- [Material provided]:
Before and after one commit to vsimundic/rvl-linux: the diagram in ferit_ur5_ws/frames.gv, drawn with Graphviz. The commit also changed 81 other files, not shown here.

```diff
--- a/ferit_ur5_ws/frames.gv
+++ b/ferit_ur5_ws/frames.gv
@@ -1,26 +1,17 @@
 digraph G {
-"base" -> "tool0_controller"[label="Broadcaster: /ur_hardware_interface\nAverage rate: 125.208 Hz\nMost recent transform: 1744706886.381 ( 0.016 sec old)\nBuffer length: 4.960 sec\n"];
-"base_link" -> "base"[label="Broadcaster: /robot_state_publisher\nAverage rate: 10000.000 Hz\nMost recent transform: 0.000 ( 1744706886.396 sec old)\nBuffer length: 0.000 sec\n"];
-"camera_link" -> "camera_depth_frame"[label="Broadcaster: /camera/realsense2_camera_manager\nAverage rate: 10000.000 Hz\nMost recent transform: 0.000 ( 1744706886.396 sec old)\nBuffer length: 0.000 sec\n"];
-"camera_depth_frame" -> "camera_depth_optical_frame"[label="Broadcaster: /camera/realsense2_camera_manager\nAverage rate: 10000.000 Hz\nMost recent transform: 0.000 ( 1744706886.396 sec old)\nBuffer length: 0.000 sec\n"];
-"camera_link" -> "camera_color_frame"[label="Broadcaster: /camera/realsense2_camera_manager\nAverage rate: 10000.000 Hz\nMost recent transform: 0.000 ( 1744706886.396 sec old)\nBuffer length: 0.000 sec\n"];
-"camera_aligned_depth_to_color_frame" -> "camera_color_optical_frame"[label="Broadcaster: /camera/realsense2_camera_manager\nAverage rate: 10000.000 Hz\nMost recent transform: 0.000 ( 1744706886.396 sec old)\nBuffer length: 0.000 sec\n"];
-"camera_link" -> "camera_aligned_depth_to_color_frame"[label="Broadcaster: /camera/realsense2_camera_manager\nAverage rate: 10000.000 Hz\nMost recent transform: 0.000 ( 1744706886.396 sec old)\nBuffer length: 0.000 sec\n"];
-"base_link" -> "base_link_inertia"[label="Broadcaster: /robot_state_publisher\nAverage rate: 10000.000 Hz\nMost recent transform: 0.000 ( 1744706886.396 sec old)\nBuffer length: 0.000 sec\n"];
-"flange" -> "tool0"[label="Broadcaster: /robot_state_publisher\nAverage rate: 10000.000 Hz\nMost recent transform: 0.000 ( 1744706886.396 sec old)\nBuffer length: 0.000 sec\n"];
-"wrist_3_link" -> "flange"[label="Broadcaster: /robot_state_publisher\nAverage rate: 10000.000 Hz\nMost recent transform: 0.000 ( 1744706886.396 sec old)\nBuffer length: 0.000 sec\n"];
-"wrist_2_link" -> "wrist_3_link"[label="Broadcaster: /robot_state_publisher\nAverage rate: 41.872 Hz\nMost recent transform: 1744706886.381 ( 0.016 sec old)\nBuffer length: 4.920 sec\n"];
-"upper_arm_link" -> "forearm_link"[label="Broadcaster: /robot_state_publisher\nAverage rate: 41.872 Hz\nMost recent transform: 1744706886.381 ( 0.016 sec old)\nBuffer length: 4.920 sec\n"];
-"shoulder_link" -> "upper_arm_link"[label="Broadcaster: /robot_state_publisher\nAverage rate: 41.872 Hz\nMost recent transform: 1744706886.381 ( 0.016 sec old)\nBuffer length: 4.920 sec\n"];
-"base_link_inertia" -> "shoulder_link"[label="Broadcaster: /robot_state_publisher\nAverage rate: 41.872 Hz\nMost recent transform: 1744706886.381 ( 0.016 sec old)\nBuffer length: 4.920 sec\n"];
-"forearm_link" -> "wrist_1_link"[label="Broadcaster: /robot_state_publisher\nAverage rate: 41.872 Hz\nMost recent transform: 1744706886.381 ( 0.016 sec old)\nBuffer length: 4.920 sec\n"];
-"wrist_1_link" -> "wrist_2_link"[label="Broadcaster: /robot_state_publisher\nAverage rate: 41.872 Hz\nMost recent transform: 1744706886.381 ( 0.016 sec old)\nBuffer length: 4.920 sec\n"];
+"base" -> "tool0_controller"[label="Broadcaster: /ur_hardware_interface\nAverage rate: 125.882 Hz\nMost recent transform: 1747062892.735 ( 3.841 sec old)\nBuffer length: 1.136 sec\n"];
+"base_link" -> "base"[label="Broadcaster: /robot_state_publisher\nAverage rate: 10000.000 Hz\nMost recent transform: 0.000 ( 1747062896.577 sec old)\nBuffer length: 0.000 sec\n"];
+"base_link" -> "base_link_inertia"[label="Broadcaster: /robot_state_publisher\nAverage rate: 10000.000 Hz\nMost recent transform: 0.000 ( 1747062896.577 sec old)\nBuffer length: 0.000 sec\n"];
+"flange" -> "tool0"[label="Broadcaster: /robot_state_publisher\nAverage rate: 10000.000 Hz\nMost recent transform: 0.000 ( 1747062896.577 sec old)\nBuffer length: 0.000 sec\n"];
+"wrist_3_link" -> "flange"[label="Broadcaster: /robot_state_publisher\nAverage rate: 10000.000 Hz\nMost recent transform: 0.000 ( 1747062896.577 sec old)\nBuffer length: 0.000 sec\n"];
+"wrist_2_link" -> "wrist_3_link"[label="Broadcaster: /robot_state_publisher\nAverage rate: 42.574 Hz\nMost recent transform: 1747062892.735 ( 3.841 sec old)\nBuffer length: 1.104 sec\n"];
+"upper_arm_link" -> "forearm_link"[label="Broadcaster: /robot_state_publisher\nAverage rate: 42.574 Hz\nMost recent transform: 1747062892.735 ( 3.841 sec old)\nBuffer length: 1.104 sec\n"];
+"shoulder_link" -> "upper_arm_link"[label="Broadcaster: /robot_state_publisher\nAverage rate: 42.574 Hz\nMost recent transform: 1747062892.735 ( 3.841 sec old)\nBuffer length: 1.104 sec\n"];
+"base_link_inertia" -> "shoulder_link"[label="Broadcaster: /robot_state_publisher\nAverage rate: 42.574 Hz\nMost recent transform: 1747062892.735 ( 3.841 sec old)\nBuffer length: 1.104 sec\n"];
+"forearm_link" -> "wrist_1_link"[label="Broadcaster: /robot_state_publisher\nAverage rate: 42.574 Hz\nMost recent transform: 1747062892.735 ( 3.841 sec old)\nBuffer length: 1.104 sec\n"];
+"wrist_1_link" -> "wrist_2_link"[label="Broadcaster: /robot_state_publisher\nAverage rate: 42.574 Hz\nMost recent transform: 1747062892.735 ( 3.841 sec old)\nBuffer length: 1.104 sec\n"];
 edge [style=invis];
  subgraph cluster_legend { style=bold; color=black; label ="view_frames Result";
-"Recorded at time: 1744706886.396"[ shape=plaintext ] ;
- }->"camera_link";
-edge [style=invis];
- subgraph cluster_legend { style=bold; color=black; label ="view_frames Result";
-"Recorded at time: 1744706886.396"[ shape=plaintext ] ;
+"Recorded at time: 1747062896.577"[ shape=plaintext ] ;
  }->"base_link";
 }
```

- [Work order]:
Exactly as shown above, return all of the entries.

- [Answer to this exercise]:
Before and after one commit to vsimundic/rvl-linux: the diagram in ferit_ur5_ws/frames.gv, drawn with Graphviz. The commit also changed 81 other files, not shown here.

```diff
--- a/ferit_ur5_ws/frames.gv
+++ b/ferit_ur5_ws/frames.gv
@@ -1,26 +1,17 @@
 digraph G {
-"base" -> "tool0_controller"[label="Broadcaster: /ur_hardware_interface\nAverage rate: 125.208 Hz\nMost recent transform: 1744706886.381 ( 0.016 sec old)\nBuffer length: 4.960 sec\n"];
-"base_link" -> "base"[label="Broadcaster: /robot_state_publisher\nAverage rate: 10000.000 Hz\nMost recent transform: 0.000 ( 1744706886.396 sec old)\nBuffer length: 0.000 sec\n"];
-"camera_link" -> "camera_depth_frame"[label="Broadcaster: /camera/realsense2_camera_manager\nAverage rate: 10000.000 Hz\nMost recent transform: 0.000 ( 1744706886.396 sec old)\nBuffer length: 0.000 sec\n"];
-"camera_depth_frame" -> "camera_depth_optical_frame"[label="Broadcaster: /camera/realsense2_camera_manager\nAverage rate: 10000.000 Hz\nMost recent transform: 0.000 ( 1744706886.396 sec old)\nBuffer length: 0.000 sec\n"];
-"camera_link" -> "camera_color_frame"[label="Broadcaster: /camera/realsense2_camera_manager\nAverage rate: 10000.000 Hz\nMost recent transform: 0.000 ( 1744706886.396 sec old)\nBuffer length: 0.000 sec\n"];
-"camera_aligned_depth_to_color_frame" -> "camera_color_optical_frame"[label="Broadcaster: /camera/realsense2_camera_manager\nAverage rate: 10000.000 Hz\nMost recent transform: 0.000 ( 1744706886.396 sec old)\nBuffer length: 0.000 sec\n"];
-"camera_link" -> "camera_aligned_depth_to_color_frame"[label="Broadcaster: /camera/realsense2_camera_manager\nAverage rate: 10000.000 Hz\nMost recent transform: 0.000 ( 1744706886.396 sec old)\nBuffer length: 0.000 sec\n"];
-"base_link" -> "base_link_inertia"[label="Broadcaster: /robot_state_publisher\nAverage rate: 10000.000 Hz\nMost recent transform: 0.000 ( 1744706886.396 sec old)\nBuffer length: 0.000 sec\n"];
-"flange" -> "tool0"[label="Broadcaster: /robot_state_publisher\nAverage rate: 10000.000 Hz\nMost recent transform: 0.000 ( 1744706886.396 sec old)\nBuffer length: 0.000 sec\n"];
-"wrist_3_link" -> "flange"[label="Broadcaster: /robot_state_publisher\nAverage rate: 10000.000 Hz\nMost recent transform: 0.000 ( 1744706886.396 sec old)\nBuffer length: 0.000 sec\n"];
-"wrist_2_link" -> "wrist_3_link"[label="Broadcaster: /robot_state_publisher\nAverage rate: 41.872 Hz\nMost recent transform: 1744706886.381 ( 0.016 sec old)\nBuffer length: 4.920 sec\n"];
-"upper_arm_link" -> "forearm_link"[label="Broadcaster: /robot_state_publisher\nAverage rate: 41.872 Hz\nMost recent transform: 1744706886.381 ( 0.016 sec old)\nBuffer length: 4.920 sec\n"];
-"shoulder_link" -> "upper_arm_link"[label="Broadcaster: /robot_state_publisher\nAverage rate: 41.872 Hz\nMost recent transform: 1744706886.381 ( 0.016 sec old)\nBuffer length: 4.920 sec\n"];
-"base_link_inertia" -> "shoulder_link"[label="Broadcaster: /robot_state_publisher\nAverage rate: 41.872 Hz\nMost recent transform: 1744706886.381 ( 0.016 sec old)\nBuffer length: 4.920 sec\n"];
-"forearm_link" -> "wrist_1_link"[label="Broadcaster: /robot_state_publisher\nAverage rate: 41.872 Hz\nMost recent transform: 1744706886.381 ( 0.016 sec old)\nBuffer length: 4.920 sec\n"];
-"wrist_1_link" -> "wrist_2_link"[label="Broadcaster: /robot_state_publisher\nAverage rate: 41.872 Hz\nMost recent transform: 1744706886.381 ( 0.016 sec old)\nBuffer length: 4.920 sec\n"];
+"base" -> "tool0_controller"[label="Broadcaster: /ur_hardware_interface\nAverage rate: 125.882 Hz\nMost recent transform: 1747062892.735 ( 3.841 sec old)\nBuffer length: 1.136 sec\n"];
+"base_link" -> "base"[label="Broadcaster: /robot_state_publisher\nAverage rate: 10000.000 Hz\nMost recent transform: 0.000 ( 1747062896.577 sec old)\nBuffer length: 0.000 sec\n"];
+"base_link" -> "base_link_inertia"[label="Broadcaster: /robot_state_publisher\nAverage rate: 10000.000 Hz\nMost recent transform: 0.000 ( 1747062896.577 sec old)\nBuffer length: 0.000 sec\n"];
+"flange" -> "tool0"[label="Broadcaster: /robot_state_publisher\nAverage rate: 10000.000 Hz\nMost recent transform: 0.000 ( 1747062896.577 sec old)\nBuffer length: 0.000 sec\n"];
+"wrist_3_link" -> "flange"[label="Broadcaster: /robot_state_publisher\nAverage rate: 10000.000 Hz\nMost recent transform: 0.000 ( 1747062896.577 sec old)\nBuffer length: 0.000 sec\n"];
+"wrist_2_link" -> "wrist_3_link"[label="Broadcaster: /robot_state_publisher\nAverage rate: 42.574 Hz\nMost recent transform: 1747062892.735 ( 3.841 sec old)\nBuffer length: 1.104 sec\n"];
+"upper_arm_link" -> "forearm_link"[label="Broadcaster: /robot_state_publisher\nAverage rate: 42.574 Hz\nMost recent transform: 1747062892.735 ( 3.841 sec old)\nBuffer length: 1.104 sec\n"];
+"shoulder_link" -> "upper_arm_link"[label="Broadcaster: /robot_state_publisher\nAverage rate: 42.574 Hz\nMost recent transform: 1747062892.735 ( 3.841 sec old)\nBuffer length: 1.104 sec\n"];
+"base_link_inertia" -> "shoulder_link"[label="Broadcaster: /robot_state_publisher\nAverage rate: 42.574 Hz\nMost recent transform: 1747062892.735 ( 3.841 sec old)\nBuffer length: 1.104 sec\n"];
+"forearm_link" -> "wrist_1_link"[label="Broadcaster: /robot_state_publisher\nAverage rate: 42.574 Hz\nMost recent transform: 1747062892.735 ( 3.841 sec old)\nBuffer length: 1.104 sec\n"];
+"wrist_1_link" -> "wrist_2_link"[label="Broadcaster: /robot_state_publisher\nAverage rate: 42.574 Hz\nMost recent transform: 1747062892.735 ( 3.841 sec old)\nBuffer length: 1.104 sec\n"];
 edge [style=invis];
  subgraph cluster_legend { style=bold; color=black; label ="view_frames Result";
-"Recorded at time: 1744706886.396"[ shape=plaintext ] ;
- }->"camera_link";
-edge [style=invis];
- subgraph cluster_legend { style=bold; color=black; label ="view_frames Result";
-"Recorded at time: 1744706886.396"[ shape=plaintext ] ;
+"Recorded at time: 1747062896.577"[ shape=plaintext ] ;
  }->"base_link";
 }
```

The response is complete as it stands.